Christian saint's bones unearthed in monastery destroyed by ISIS Curse tablets discovered in 2,400-year-old grave At Venus, a Japanese spacecraft is almost ready for big science Article originally appeared on FoxNews.com.

The incense shovel is shown after being cleaned.

Have the most important temples, tombs, pyramids, cities, and civilizations been found? Not at all, according to Peter B. Campbell, director of archaeology at the Albanian Center for Marine Research. "The greatest age of discovery is happening right now. And the real fun is just about to begin," Campbell said.

Machu Picchu was not known to the outside world until 1911, but what lost cities are awaiting discovery today? Three ancient Mayan cities were recently discovered and researchers say they think more are in the surrounding area.

Photos: The Hunt for Lost Cities

Decades of underwater research have provided us with a good understanding of our maritime past. But there has been one looming gap: ancient warships. After years of searching, the site of the Battle of the Egadi Islands, the decisive climax to the First Punic War, was discovered off the coast of Sicily. The site has yielded 11 warship rams, as the one depicted in this picture, as well as armament and amphoras (container vases) that were meant to resupply Hamilcar Barca's forces, Hannibal's father.

Photos: Biggest Shipwreck Finds in History

A small village in Greece might be home to the greatest discovery of the new century. The largest ancient tomb ever found in Greece has been dated to the period of Alexander the Great. A 16-foot lion statue sits atop the tomb and two sphinxes guard an entrance bricked up with granite blocks weighing a ton each. As the excavation progresses, archaeologists have uncovered two incredible female caryatid statues, mosaic floors and three chambers.

Greek Tomb's Female Sculptures Fully Revealed

The list of findings from the last few years goes on and on and includes Captain Kidd's shipwreck. The wreckage of Quedagh Merchant, the ship abandoned by the 17th century pirate Captain William Kidd as he raced to New York in an ill-fated attempt to clear his name, was found in less than 10 feet of Caribbean seawater by a team from Indiana University.

Most Famous Pirates of the Caribbean

Unique findings include a Gate to Hell in Hierapoils, in southwestern Turkey, complete with animals that died from getting too close.
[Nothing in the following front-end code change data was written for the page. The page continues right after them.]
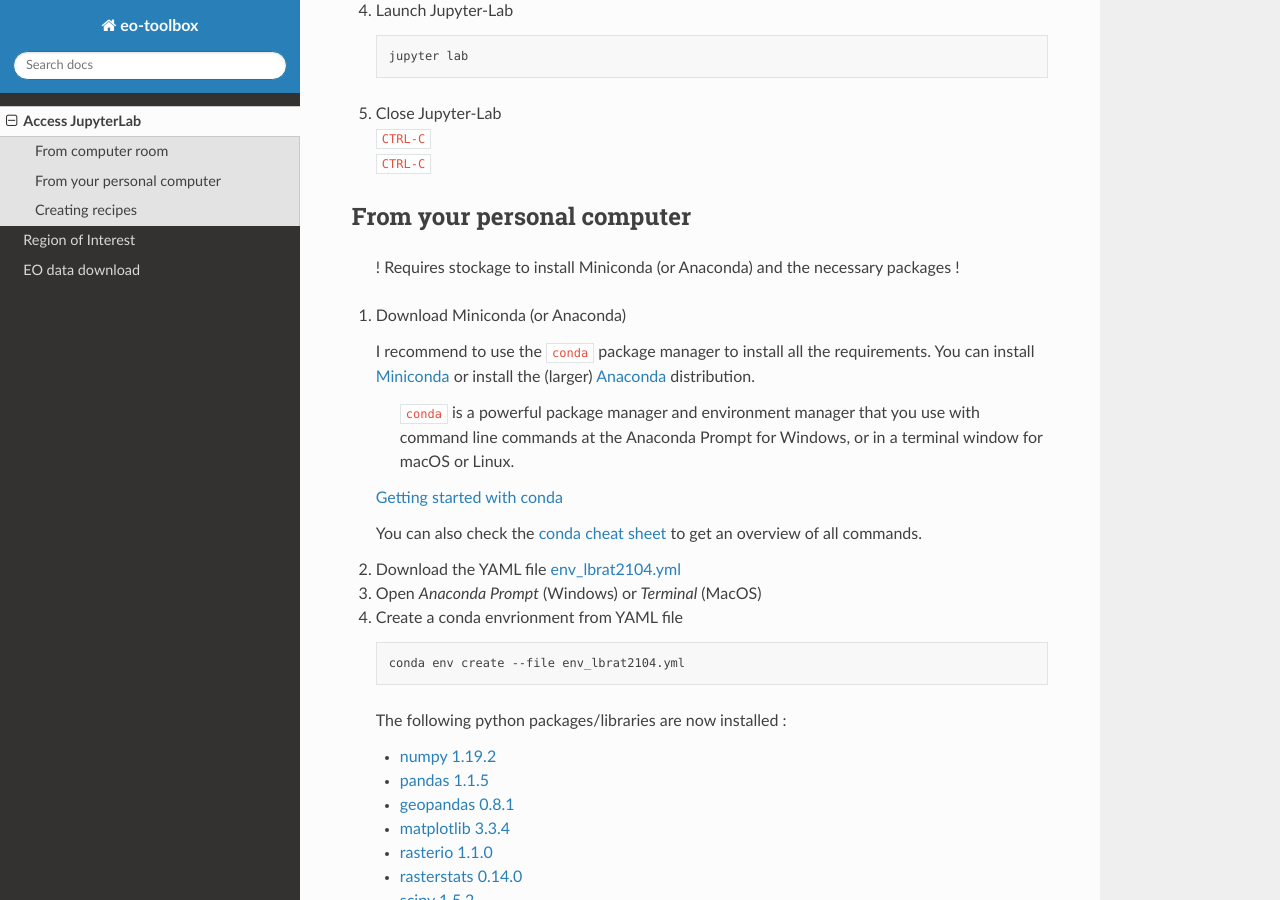
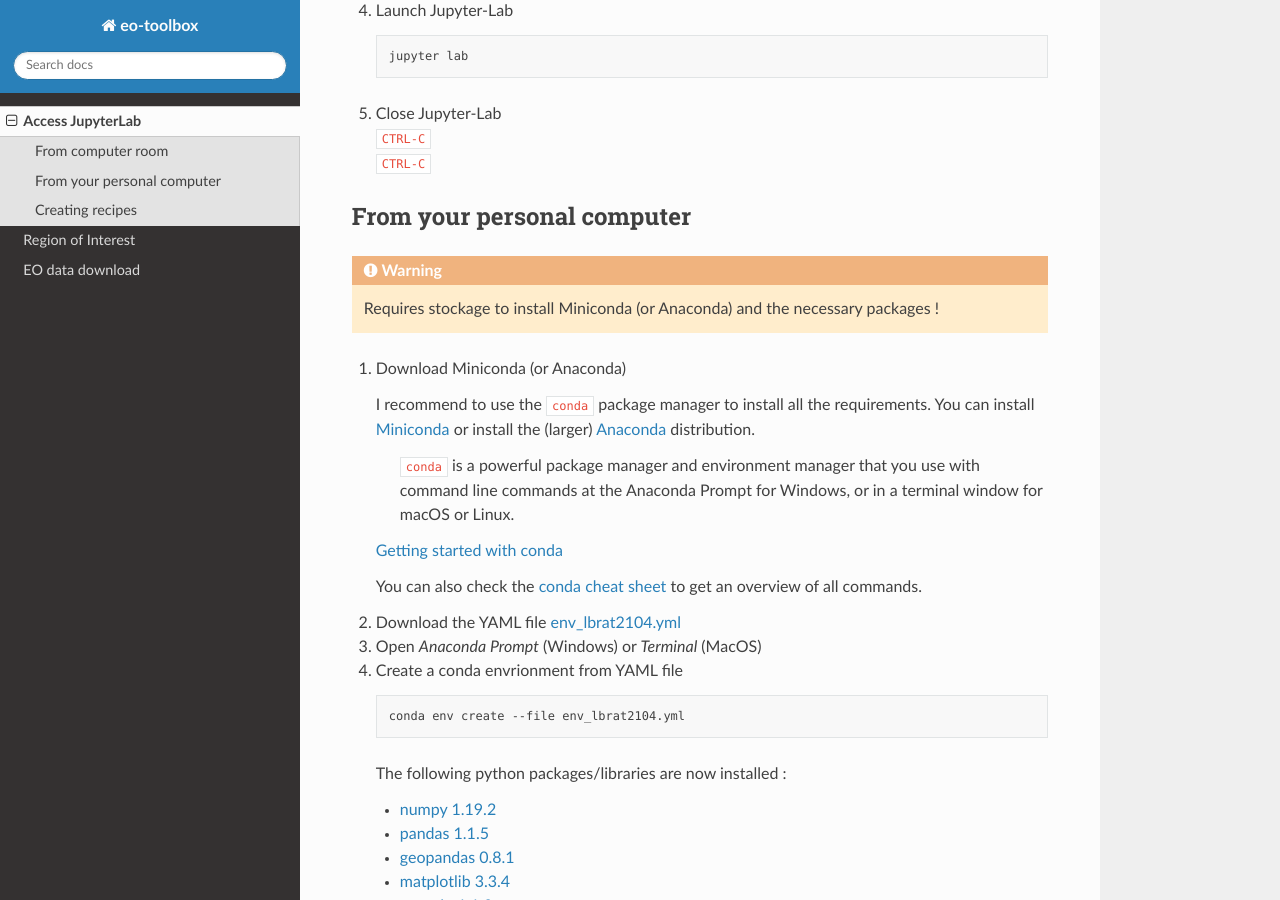
Before and after one commit to nicolasdeffense/eo-toolbox-rtd, a Sphinx documentation site: the page built from docs/source/installation.md, in a window 1280 px wide and 900 px high, scrolled down 566 px. Built offline with Sphinx 7.4.7 and the Read the Docs theme 2.0.0, drawn with Linux system fonts in a browser that asks for light colours; pages that are not in the unit, such as notebooks, are missing from menus.

````diff
--- a/docs/source/installation.md
+++ b/docs/source/installation.md
@@ -28,7 +28,9 @@
 
 ## From your personal computer
 
-> ! Requires stockage to install Miniconda (or Anaconda) and the necessary packages !
+```{warning}
+Requires stockage to install Miniconda (or Anaconda) and the necessary packages !
+```
 
 1. Download Miniconda (or Anaconda)
 
````
Also changed, not shown: docs/source/index.md (+3 -0 lines).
Known as Pluto's Gate -- Ploutonion in Greek, Plutonium in Latin -- the cave was celebrated as the portal to the underworld in Greco-Roman mythology and tradition.

Photos: 'Gate to Hell' Guardians Found

While 17 new pyramids were discovered in Egypt in 2011 alone, using infrared satellite technology, a previously unknown pharaoh named Woseribre Senebkay and the necropolis of his dynasty were found earlier this year.

Long-Lost Pyramids Found?

There are many unrecorded conquerors, battles and Romeo and Juliets in the vastness of prehistory whose stories are waiting to be told. Prehistoric finds like Hoyo Negro's earliest American, the Hobbit-like species

Homo floresiensis

and insight into the first artists suggest the best stories may await discovery.

New Fossils Help Bring Hobbit Humans to Life